But this is no formulaic novel: the characters and their dilemmas are entirely believable and their trials and tribulations explored with humour and warmth, and an admirable turn of phrase:
Waiting for a baby was like waiting for a heart attack – at a certain point, you had to just surrender and make other plans, not knowing if you’d have to cancel. (p134)
When he started talking, she held her finger between the pages, keeping her spot, but as he went on, she turned the book facedown onto her thighs. When Jim thought about the worst moment in his marriage, he thought about watching Franny turn her book over, the straight line of her mouth. (p186)
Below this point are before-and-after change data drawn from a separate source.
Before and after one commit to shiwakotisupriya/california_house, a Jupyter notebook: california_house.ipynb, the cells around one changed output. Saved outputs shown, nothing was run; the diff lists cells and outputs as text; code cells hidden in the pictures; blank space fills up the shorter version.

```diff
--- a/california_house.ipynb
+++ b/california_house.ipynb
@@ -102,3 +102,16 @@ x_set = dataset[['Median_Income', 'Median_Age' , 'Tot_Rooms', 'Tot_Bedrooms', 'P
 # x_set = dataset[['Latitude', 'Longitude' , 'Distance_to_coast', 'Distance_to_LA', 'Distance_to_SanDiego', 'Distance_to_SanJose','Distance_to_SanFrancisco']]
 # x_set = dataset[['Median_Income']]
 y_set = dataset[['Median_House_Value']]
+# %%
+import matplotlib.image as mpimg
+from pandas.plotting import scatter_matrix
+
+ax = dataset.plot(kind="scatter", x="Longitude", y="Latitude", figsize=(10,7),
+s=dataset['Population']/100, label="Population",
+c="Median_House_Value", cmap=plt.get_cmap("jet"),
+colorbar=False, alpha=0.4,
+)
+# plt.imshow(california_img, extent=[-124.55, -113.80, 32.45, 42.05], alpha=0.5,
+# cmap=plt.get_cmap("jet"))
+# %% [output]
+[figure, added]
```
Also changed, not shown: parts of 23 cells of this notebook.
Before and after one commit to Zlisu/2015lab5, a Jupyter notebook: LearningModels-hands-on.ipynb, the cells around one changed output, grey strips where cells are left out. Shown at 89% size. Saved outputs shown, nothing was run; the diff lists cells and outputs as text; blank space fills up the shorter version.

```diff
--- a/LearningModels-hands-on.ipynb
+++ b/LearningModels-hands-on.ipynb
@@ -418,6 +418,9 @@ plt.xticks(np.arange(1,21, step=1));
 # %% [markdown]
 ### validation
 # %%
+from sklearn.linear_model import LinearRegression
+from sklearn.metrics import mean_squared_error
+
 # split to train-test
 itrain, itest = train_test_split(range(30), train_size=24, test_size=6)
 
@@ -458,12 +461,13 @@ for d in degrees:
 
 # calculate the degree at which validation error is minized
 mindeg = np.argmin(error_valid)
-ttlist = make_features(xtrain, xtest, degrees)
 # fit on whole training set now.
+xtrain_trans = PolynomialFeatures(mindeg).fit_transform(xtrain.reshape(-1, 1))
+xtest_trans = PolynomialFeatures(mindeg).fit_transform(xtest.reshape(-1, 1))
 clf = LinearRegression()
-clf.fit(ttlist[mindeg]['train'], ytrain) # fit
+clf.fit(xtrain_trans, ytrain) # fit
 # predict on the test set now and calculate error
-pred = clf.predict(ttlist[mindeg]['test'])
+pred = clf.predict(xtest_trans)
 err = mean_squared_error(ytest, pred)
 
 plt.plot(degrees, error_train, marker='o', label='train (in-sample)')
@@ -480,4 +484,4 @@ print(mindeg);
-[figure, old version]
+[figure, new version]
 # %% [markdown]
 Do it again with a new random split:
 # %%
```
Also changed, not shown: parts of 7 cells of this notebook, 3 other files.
The various plotlines are wound together beautifully, with no detail redundant to the plot. My only criticism was in relation to Franny’s reluctance to drive the hire car because she’s unaccustomed to a “shift stick” seemingly forgotten when she volunteers to drive to the airport to pick up the rest of the party.
I enjoyed this novel and, because of its relatively happy ending and because it’s a page-turner without dumbing down, it might make for an ideal holiday read. Okay, perhaps not if you’ve booked a Majorcan villa slightly beyond your budget for friends and family or if, like me, are spooked by travel even of the most straightforward kind. After taking part in Charli’s travel horror challenge, I totally identified with Jim in these opening lines:
Leaving always came as a surprise, no matter how long dates had been looming on the calendar. Jim had packed a suitcase the night before, but now, moments before their scheduled departure, he was wavering. Had he packed enough books? (p1)
and my anxiety didn’t abate until we were into the second week of the holiday.
The Vacationers is published in paperback in the UK today by Picador from where I received my review copy.
Can you think of any other examples the holiday-villa novel? What kind of thing do you like to read when you go away?